BRIEF
Reproduce every entry below precisely; do not include the pictures.

DATA TO PROCESS
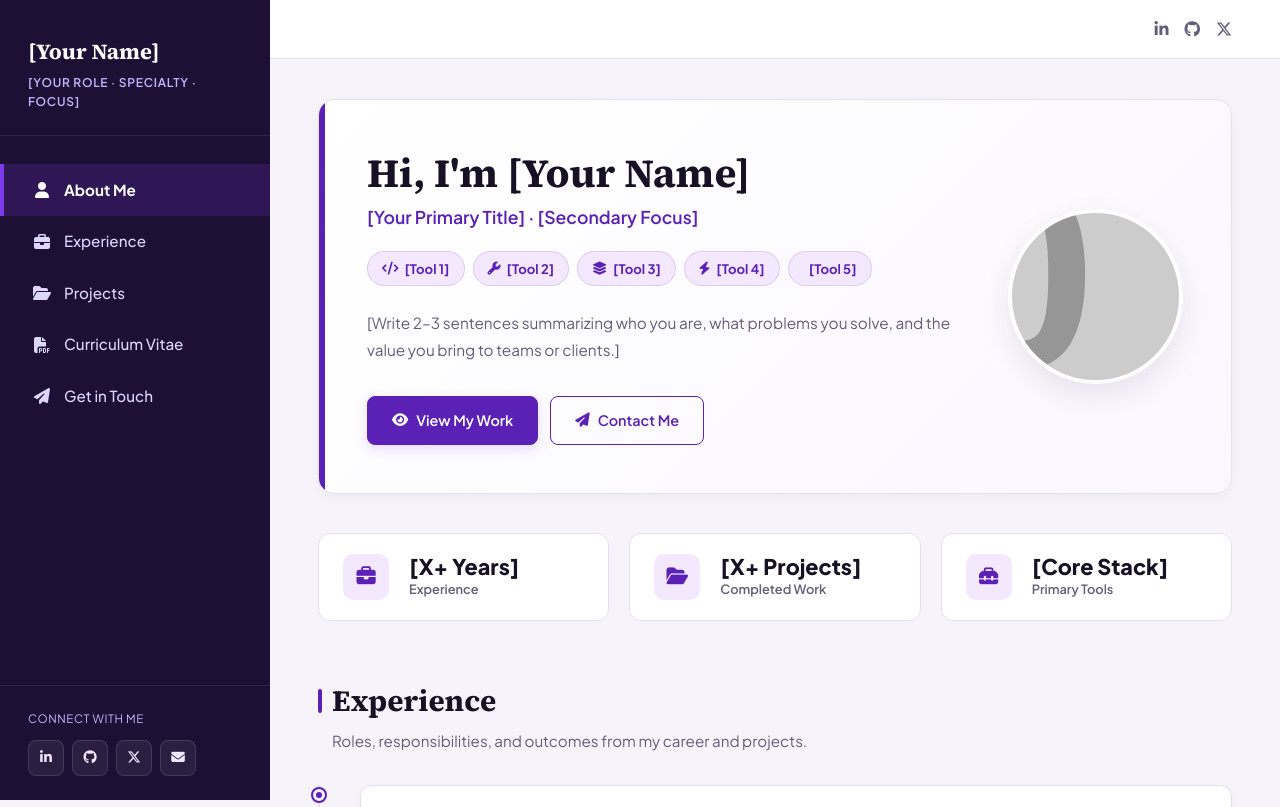
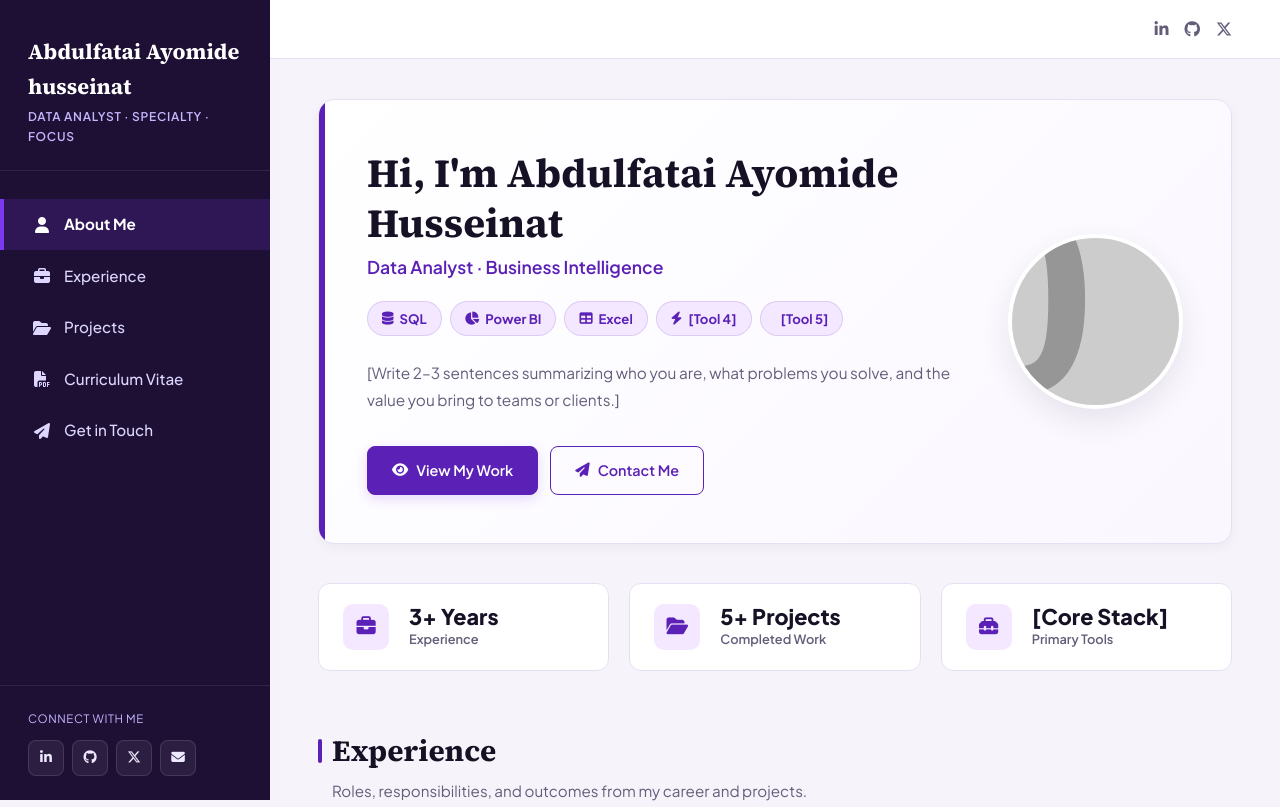
Before and after one commit to husseinat-ayo/husseinat-ayo.github.io, a plain HTML site: page index.html in a window 1280 px wide. Shown: the top 807 px of the page. Drawn offline with Linux system fonts and the light colour scheme; placeholder pictures from the web are drawn by us; some icons are missing.

Commit message:
Update personal information in index.html

```diff
--- a/index.html
+++ b/index.html
@@ -3,7 +3,7 @@
 <head>
   <meta charset="utf-8" />
   <meta name="viewport" content="width=device-width, initial-scale=1" />
-  <title>Your Name | Your Role & Title</title>
+  <title>Abdulfatai Ayomide husseinat | Data Analyst</title>
 
   <!-- Google Fonts & Font Awesome Icons -->
   <link rel="preconnect" href="https://fonts.googleapis.com" />
@@ -815,8 +815,8 @@
   <!-- SIDEBAR NAVIGATION -->
   <aside id="sidebar">
     <div class="sidebar-brand">
-      <h1>[Your Name]</h1>
-      <p>[Your Role · Specialty · Focus]</p>
+      <h1>Abdulfatai Ayomide husseinat</h1>
+      <p>Data Analyst · Specialty · Focus</p>
     </div>
 
     <nav class="sidebar-nav">
@@ -833,9 +833,9 @@
       <p>Connect with me</p>
       <div class="social-icons">
         <a href="[YOUR_LINKEDIN_URL]" title="LinkedIn" target="_blank" rel="noopener"><i class="fab fa-linkedin-in"></i></a>
-        <a href="[YOUR_GITHUB_URL]" title="GitHub" target="_blank" rel="noopener"><i class="fab fa-github"></i></a>
+        <a href="https://github.com/husseinat-ayo/" title="GitHub" target="_blank" rel="noopener"><i class="fab fa-github"></i></a>
         <a href="[YOUR_X_URL]" title="X / Twitter" target="_blank" rel="noopener"><i class="fab fa-x-twitter"></i></a>
-        <a href="mailto:[YOUR_EMAIL]" title="Email"><i class="fas fa-envelope"></i></a>
+        <a href="mailto:ayomidehusseinat@gmail.com" title="Email"><i class="fas fa-envelope"></i></a>
       </div>
     </div>
   </aside>
@@ -847,7 +847,7 @@
     <header class="top-bar">
       <div class="top-bar-icons">
         <a href="[YOUR_LINKEDIN_URL]" title="LinkedIn" target="_blank" rel="noopener"><i class="fab fa-linkedin-in"></i></a>
-        <a href="[YOUR_GITHUB_URL]" title="GitHub" target="_blank" rel="noopener"><i class="fab fa-github"></i></a>
+        <a href="https://github.com/husseinat-ayo/" title="GitHub" target="_blank" rel="noopener"><i class="fab fa-github"></i></a>
         <a href="[YOUR_X_URL]" title="X / Twitter" target="_blank" rel="noopener"><i class="fab fa-x-twitter"></i></a>
       </div>
     </header>
@@ -857,13 +857,13 @@
       <!-- HERO / ABOUT SECTION -->
       <section id="hero" class="reveal-section">
         <div class="hero-content">
-          <h1>Hi, I'm [Your Name]</h1>
-          <p class="hero-subtitle">[Your Primary Title] · [Secondary Focus]</p>
+          <h1>Hi, I'm Abdulfatai Ayomide Husseinat</h1>
+          <p class="hero-subtitle">Data Analyst · Business Intelligence</p>
 
           <div class="hero-skills">
-            <span class="skill-badge"><i class="fas fa-code"></i> [Tool 1]</span>
-            <span class="skill-badge"><i class="fas fa-wrench"></i> [Tool 2]</span>
-            <span class="skill-badge"><i class="fas fa-layer-group"></i> [Tool 3]</span>
+            <span class="skill-badge"><i class="fas fa-database"></i> SQL</span>
+            <span class="skill-badge"><i class="fas fa-chart-pie"></i> Power BI</span>
+            <span class="skill-badge"><i class="fas fa-table"></i> Excel</span>
             <span class="skill-badge"><i class="fas fa-bolt"></i> [Tool 4]</span>
             <span class="skill-badge"><i class="fas fa-sparkles"></i> [Tool 5]</span>
           </div>
@@ -888,7 +888,7 @@
         <div class="stat-card">
           <div class="stat-icon"><i class="fas fa-briefcase"></i></div>
           <div class="stat-info">
-            <h4>[X+ Years]</h4>
+            <h4>3+ Years</h4>
             <p>Experience</p>
           </div>
         </div>
@@ -896,7 +896,7 @@
         <div class="stat-card">
           <div class="stat-icon"><i class="fas fa-folder-open"></i></div>
           <div class="stat-info">
-            <h4>[X+ Projects]</h4>
+            <h4>5+ Projects</h4>
             <p>Completed Work</p>
           </div>
         </div>
```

RESULT BELOW
Before and after one commit to husseinat-ayo/husseinat-ayo.github.io, a plain HTML site: page index.html in a window 1280 px wide. Shown: the top 807 px of the page. Drawn offline with Linux system fonts and the light colour scheme; placeholder pictures from the web are drawn by us; some icons are missing.

Commit message:
Update personal information in index.html

```diff
--- a/index.html
+++ b/index.html
@@ -3,7 +3,7 @@
 <head>
   <meta charset="utf-8" />
   <meta name="viewport" content="width=device-width, initial-scale=1" />
-  <title>Your Name | Your Role & Title</title>
+  <title>Abdulfatai Ayomide husseinat | Data Analyst</title>
 
   <!-- Google Fonts & Font Awesome Icons -->
   <link rel="preconnect" href="https://fonts.googleapis.com" />
@@ -815,8 +815,8 @@
   <!-- SIDEBAR NAVIGATION -->
   <aside id="sidebar">
     <div class="sidebar-brand">
-      <h1>[Your Name]</h1>
-      <p>[Your Role · Specialty · Focus]</p>
+      <h1>Abdulfatai Ayomide husseinat</h1>
+      <p>Data Analyst · Specialty · Focus</p>
     </div>
 
     <nav class="sidebar-nav">
@@ -833,9 +833,9 @@
       <p>Connect with me</p>
       <div class="social-icons">
         <a href="[YOUR_LINKEDIN_URL]" title="LinkedIn" target="_blank" rel="noopener"><i class="fab fa-linkedin-in"></i></a>
-        <a href="[YOUR_GITHUB_URL]" title="GitHub" target="_blank" rel="noopener"><i class="fab fa-github"></i></a>
+        <a href="https://github.com/husseinat-ayo/" title="GitHub" target="_blank" rel="noopener"><i class="fab fa-github"></i></a>
         <a href="[YOUR_X_URL]" title="X / Twitter" target="_blank" rel="noopener"><i class="fab fa-x-twitter"></i></a>
-        <a href="mailto:[YOUR_EMAIL]" title="Email"><i class="fas fa-envelope"></i></a>
+        <a href="mailto:ayomidehusseinat@gmail.com" title="Email"><i class="fas fa-envelope"></i></a>
       </div>
     </div>
   </aside>
@@ -847,7 +847,7 @@
     <header class="top-bar">
       <div class="top-bar-icons">
         <a href="[YOUR_LINKEDIN_URL]" title="LinkedIn" target="_blank" rel="noopener"><i class="fab fa-linkedin-in"></i></a>
-        <a href="[YOUR_GITHUB_URL]" title="GitHub" target="_blank" rel="noopener"><i class="fab fa-github"></i></a>
+        <a href="https://github.com/husseinat-ayo/" title="GitHub" target="_blank" rel="noopener"><i class="fab fa-github"></i></a>
         <a href="[YOUR_X_URL]" title="X / Twitter" target="_blank" rel="noopener"><i class="fab fa-x-twitter"></i></a>
       </div>
     </header>
@@ -857,13 +857,13 @@
       <!-- HERO / ABOUT SECTION -->
       <section id="hero" class="reveal-section">
         <div class="hero-content">
-          <h1>Hi, I'm [Your Name]</h1>
-          <p class="hero-subtitle">[Your Primary Title] · [Secondary Focus]</p>
+          <h1>Hi, I'm Abdulfatai Ayomide Husseinat</h1>
+          <p class="hero-subtitle">Data Analyst · Business Intelligence</p>
 
           <div class="hero-skills">
-            <span class="skill-badge"><i class="fas fa-code"></i> [Tool 1]</span>
-            <span class="skill-badge"><i class="fas fa-wrench"></i> [Tool 2]</span>
-            <span class="skill-badge"><i class="fas fa-layer-group"></i> [Tool 3]</span>
+            <span class="skill-badge"><i class="fas fa-database"></i> SQL</span>
+            <span class="skill-badge"><i class="fas fa-chart-pie"></i> Power BI</span>
+            <span class="skill-badge"><i class="fas fa-table"></i> Excel</span>
             <span class="skill-badge"><i class="fas fa-bolt"></i> [Tool 4]</span>
             <span class="skill-badge"><i class="fas fa-sparkles"></i> [Tool 5]</span>
           </div>
@@ -888,7 +888,7 @@
         <div class="stat-card">
           <div class="stat-icon"><i class="fas fa-briefcase"></i></div>
           <div class="stat-info">
-            <h4>[X+ Years]</h4>
+            <h4>3+ Years</h4>
             <p>Experience</p>
           </div>
         </div>
@@ -896,7 +896,7 @@
         <div class="stat-card">
           <div class="stat-icon"><i class="fas fa-folder-open"></i></div>
           <div class="stat-info">
-            <h4>[X+ Projects]</h4>
+            <h4>5+ Projects</h4>
             <p>Completed Work</p>
           </div>
         </div>
```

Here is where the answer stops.